If you ever see the cooking shows on tv, many of the fruits common to Indonesians, like dragon fruit, salak, or rambutan, are always called “exotic” by the North American/European cooks and chefs, but here they are normal. Exotic often depends on where you live and what you know. The more familiar something is to your culture, the less you will think of it as exotic, I think.
It is true that if I was in the United States, I would probably think of many of the things I am seeing, doing, and eating as “exotic.” Now that I am here on the other side of the world, I realize one person’s idea of exotic is just another person’s normal life. I am trying to see the new things not as “exotic”, just different or special. It is not that the word “exotic” is a bad word; it generally is a very positive word.
The problem with this word is that when we see another culture only as “exotic” then we may be unable to see them as having normal lives. Rather, we keep them in a gilded cage, like some people want to do with “exotic” birds or animals and only relate to them as something completely different from us. When we do this, as Christians, we forget the words of St Paul who reminds us, because of our baptism we are all one body in Christ, each with different functions, but still one body.
This is the challenge before me right now, to share the new and different ways people live here and not put them in a box called “exotic.” It is my challenge to see how their lives are ordinary for them and even the same as mine on the deeper level of hopes and dreams.
I think the best approach to avoid these challenges is to follow a phrase we use in the United States, we are called to “embrace diversity.” It seems to me the word diversity does not patronize others as does the word “exotic.” Embracing diversity still holds others’ beliefs and customs as special without forgetting another’s way of life is normal for them.

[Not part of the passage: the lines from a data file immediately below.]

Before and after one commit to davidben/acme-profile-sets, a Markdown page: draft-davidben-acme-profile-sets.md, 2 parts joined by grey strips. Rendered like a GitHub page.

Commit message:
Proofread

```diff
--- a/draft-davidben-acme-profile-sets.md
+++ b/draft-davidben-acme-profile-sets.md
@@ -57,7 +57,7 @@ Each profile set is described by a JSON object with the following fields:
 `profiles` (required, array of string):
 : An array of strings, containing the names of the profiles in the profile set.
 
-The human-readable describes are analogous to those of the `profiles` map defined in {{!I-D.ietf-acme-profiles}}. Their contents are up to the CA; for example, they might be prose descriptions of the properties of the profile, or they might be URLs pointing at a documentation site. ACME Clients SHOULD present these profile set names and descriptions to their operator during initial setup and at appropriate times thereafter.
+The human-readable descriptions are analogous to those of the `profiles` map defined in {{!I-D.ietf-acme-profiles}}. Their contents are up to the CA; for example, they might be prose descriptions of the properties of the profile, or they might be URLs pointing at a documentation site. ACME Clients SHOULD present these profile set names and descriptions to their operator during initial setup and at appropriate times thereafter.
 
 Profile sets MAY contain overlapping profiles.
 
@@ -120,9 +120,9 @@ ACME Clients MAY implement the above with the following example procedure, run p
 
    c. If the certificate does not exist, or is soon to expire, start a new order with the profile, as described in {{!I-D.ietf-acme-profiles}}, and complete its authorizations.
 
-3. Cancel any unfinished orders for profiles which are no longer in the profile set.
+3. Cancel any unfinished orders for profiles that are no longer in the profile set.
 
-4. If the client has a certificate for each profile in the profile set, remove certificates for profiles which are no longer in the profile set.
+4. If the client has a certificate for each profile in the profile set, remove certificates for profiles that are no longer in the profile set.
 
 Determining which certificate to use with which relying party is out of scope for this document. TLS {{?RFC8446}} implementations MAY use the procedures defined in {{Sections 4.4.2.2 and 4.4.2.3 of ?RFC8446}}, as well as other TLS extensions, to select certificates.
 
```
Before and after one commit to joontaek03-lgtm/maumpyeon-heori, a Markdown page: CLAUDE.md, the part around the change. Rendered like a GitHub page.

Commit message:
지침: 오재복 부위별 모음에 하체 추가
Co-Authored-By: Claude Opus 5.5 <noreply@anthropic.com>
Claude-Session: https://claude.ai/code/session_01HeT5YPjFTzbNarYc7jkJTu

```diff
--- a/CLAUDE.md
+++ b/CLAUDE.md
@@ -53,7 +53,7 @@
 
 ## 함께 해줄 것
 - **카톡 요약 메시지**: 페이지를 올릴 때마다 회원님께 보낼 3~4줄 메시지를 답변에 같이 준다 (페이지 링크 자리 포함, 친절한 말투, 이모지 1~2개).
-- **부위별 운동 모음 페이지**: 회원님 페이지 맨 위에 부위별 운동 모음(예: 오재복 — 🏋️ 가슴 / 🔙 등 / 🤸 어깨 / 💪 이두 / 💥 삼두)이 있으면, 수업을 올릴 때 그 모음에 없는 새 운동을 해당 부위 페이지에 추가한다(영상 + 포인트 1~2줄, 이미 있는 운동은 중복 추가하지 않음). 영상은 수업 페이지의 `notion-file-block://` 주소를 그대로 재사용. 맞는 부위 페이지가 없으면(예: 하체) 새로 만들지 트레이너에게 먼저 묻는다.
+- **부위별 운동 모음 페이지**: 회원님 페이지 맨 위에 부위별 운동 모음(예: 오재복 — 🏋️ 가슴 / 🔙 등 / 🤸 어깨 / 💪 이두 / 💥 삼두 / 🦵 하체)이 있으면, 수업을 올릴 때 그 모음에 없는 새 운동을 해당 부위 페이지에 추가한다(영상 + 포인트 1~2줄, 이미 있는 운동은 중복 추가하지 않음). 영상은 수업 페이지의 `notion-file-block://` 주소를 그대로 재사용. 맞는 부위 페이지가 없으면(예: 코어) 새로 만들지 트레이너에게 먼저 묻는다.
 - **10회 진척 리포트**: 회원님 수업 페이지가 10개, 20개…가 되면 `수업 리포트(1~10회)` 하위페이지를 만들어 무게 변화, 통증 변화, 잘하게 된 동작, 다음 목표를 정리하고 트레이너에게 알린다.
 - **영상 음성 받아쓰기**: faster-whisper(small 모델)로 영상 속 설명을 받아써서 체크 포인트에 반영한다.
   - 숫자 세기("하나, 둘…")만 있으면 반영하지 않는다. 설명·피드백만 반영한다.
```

My life is richer for being here. I have learned many new ways to experience and celebrate life. I have eaten foods I have never heard of before. I dance and sing in ways I have not before. I have new words to call God, like “Tuhan,” “Bapa,”and “Allah.” I have learned that I must try to be present to the here and now instead of always thinking they are on the other side of the world.
Life here is definitely different and it is exposing me to a greater diversity than I have ever known- a diversity that has taught me everyone’s life is special and normal at the same time. This diversity has also taught me my life is not so “exotic” as others think, but rather I am just getting to see a new face of God and the word “exotic” will never fully capture the depth of God’s love in this place.
I don’t tell my friends they are wrong for using the word exotic, but in place of my “exotic” life, I do prefer to say I am living a “blessed” life. I am blessed with new experiences that open me to a new experience of God and God’s creation. I am blessed to pray in a language I fully don’t understand, because that always reminds me God is beyond all our words, English or Indonesian. Lastly, I am blessed because my family has gotten a lot bigger than it was before I got here and slowly I am blessed because this new life of mine is beginning to feel normal.